-- EXERCISE OBJECTIVE --
In the copy, every line of the material that follows must appear exactly, and no pictures should.

-- RECORDS TO PROCESS --
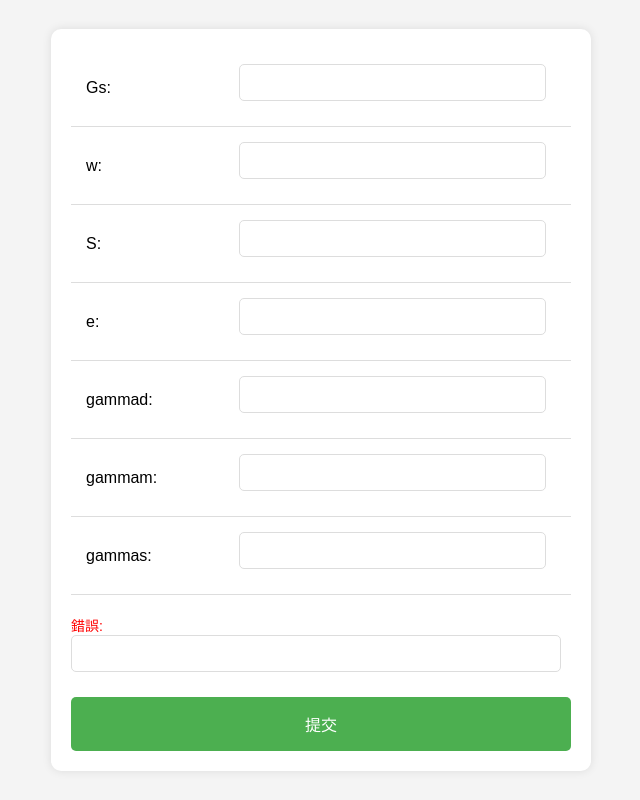
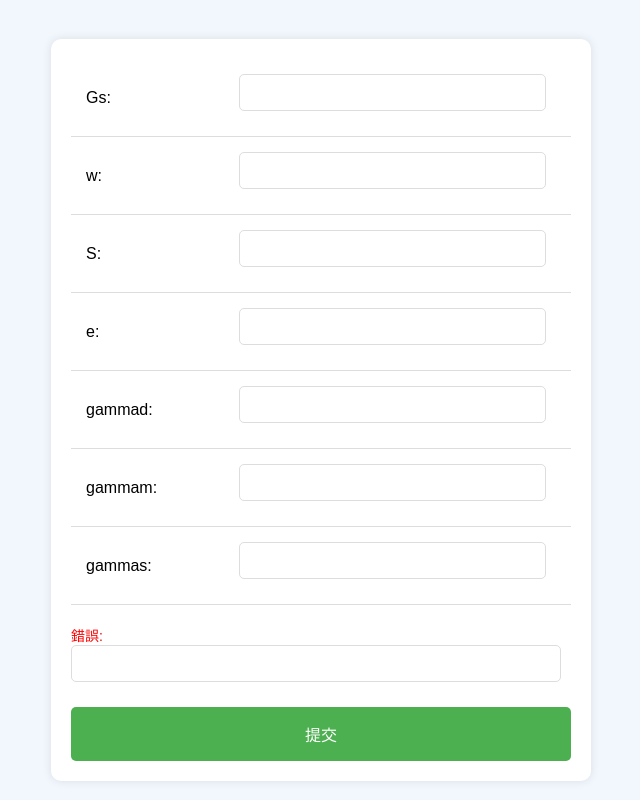
Before and after one commit to JoeHu1997/consolidation, a Python web app: template flask/templates/input.html in a window 1280 px wide. Shown: the whole page, without its empty margins (319-959 px from the left). Run offline with Jinja, Linux system fonts and the light colour scheme; the template is opened without the code that fills it, so the values that code supplies are empty.

```diff
--- a/flask/templates/input.html
+++ b/flask/templates/input.html
@@ -6,7 +6,7 @@
     <style>
         body {
             font-family: 'Arial', sans-serif;
-            background-color: #f4f4f4;
+            background-color: #f2f7fd; /* 藍色調的背景色 */
             display: flex;
             justify-content: center;
             align-items: center;
@@ -19,8 +19,9 @@
             padding: 20px;
             border-radius: 10px;
             box-shadow: 0 0 10px rgba(0, 0, 0, 0.1);
-            width: 50%;
+            width: 70%; /* 調整寬度 */
             max-width: 500px;
+            margin-top: 20px; /* 調整上邊距 */
         }
 
         table {
@@ -46,7 +47,7 @@
         }
 
         input[type="submit"] {
-            background-color: #4CAF50;
+            background-color: #4CAF50; /* 綠色按鈕 */
             color: white;
             padding: 15px;
             border: none;
@@ -70,6 +71,7 @@
 <body>
     <form method='post' action="/polecalculater2">
         <table>
+
             <tr>
                 <td>Gs:</td>
                 <td><input type="int" name="item1"></td>
@@ -98,6 +100,7 @@
                 <td>gammas:</td>
                 <td><input type="text" name="item7"></td>
             </tr>
+
         </table>
 
         <div class="error">
```
Also changed, not shown: README.md.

-- TASK SOLUTION --
Before and after one commit to JoeHu1997/consolidation, a Python web app: template flask/templates/input.html in a window 1280 px wide. Shown: the whole page, without its empty margins (319-959 px from the left). Run offline with Jinja, Linux system fonts and the light colour scheme; the template is opened without the code that fills it, so the values that code supplies are empty.

```diff
--- a/flask/templates/input.html
+++ b/flask/templates/input.html
@@ -6,7 +6,7 @@
     <style>
         body {
             font-family: 'Arial', sans-serif;
-            background-color: #f4f4f4;
+            background-color: #f2f7fd; /* 藍色調的背景色 */
             display: flex;
             justify-content: center;
             align-items: center;
@@ -19,8 +19,9 @@
             padding: 20px;
             border-radius: 10px;
             box-shadow: 0 0 10px rgba(0, 0, 0, 0.1);
-            width: 50%;
+            width: 70%; /* 調整寬度 */
             max-width: 500px;
+            margin-top: 20px; /* 調整上邊距 */
         }
 
         table {
@@ -46,7 +47,7 @@
         }
 
         input[type="submit"] {
-            background-color: #4CAF50;
+            background-color: #4CAF50; /* 綠色按鈕 */
             color: white;
             padding: 15px;
             border: none;
@@ -70,6 +71,7 @@
 <body>
     <form method='post' action="/polecalculater2">
         <table>
+
             <tr>
                 <td>Gs:</td>
                 <td><input type="int" name="item1"></td>
@@ -98,6 +100,7 @@
                 <td>gammas:</td>
                 <td><input type="text" name="item7"></td>
             </tr>
+
         </table>
 
         <div class="error">
```
Also changed, not shown: README.md.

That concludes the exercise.